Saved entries
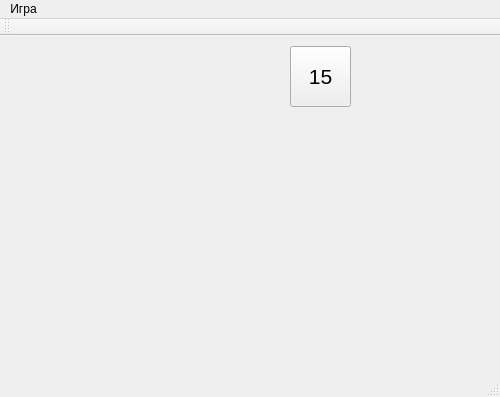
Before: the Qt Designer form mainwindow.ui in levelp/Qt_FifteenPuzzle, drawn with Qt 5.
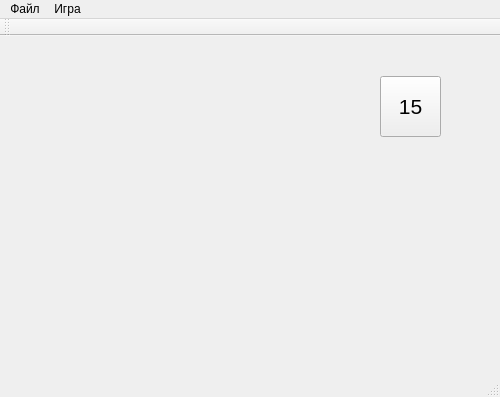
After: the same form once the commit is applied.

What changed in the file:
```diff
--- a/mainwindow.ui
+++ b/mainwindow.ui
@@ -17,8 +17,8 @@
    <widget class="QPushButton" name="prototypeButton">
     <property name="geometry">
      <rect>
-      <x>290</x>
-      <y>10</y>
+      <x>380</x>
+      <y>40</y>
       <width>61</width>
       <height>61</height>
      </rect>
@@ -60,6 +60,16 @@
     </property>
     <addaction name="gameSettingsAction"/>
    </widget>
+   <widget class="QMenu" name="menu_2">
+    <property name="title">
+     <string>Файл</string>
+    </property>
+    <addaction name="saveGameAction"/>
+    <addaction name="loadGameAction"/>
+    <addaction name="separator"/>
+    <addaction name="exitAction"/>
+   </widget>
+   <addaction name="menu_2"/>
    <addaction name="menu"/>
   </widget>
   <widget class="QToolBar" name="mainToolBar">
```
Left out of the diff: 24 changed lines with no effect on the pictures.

Work item -
Type the entries again verbatim. Any pictures should be skipped.

Solution for this task -
Before: the Qt Designer form mainwindow.ui in levelp/Qt_FifteenPuzzle, drawn with Qt 5.
After: the same form once the commit is applied.

What changed in the file:
```diff
--- a/mainwindow.ui
+++ b/mainwindow.ui
@@ -17,8 +17,8 @@
    <widget class="QPushButton" name="prototypeButton">
     <property name="geometry">
      <rect>
-      <x>290</x>
-      <y>10</y>
+      <x>380</x>
+      <y>40</y>
       <width>61</width>
       <height>61</height>
      </rect>
@@ -60,6 +60,16 @@
     </property>
     <addaction name="gameSettingsAction"/>
    </widget>
+   <widget class="QMenu" name="menu_2">
+    <property name="title">
+     <string>Файл</string>
+    </property>
+    <addaction name="saveGameAction"/>
+    <addaction name="loadGameAction"/>
+    <addaction name="separator"/>
+    <addaction name="exitAction"/>
+   </widget>
+   <addaction name="menu_2"/>
    <addaction name="menu"/>
   </widget>
   <widget class="QToolBar" name="mainToolBar">
```
Left out of the diff: 24 changed lines with no effect on the pictures.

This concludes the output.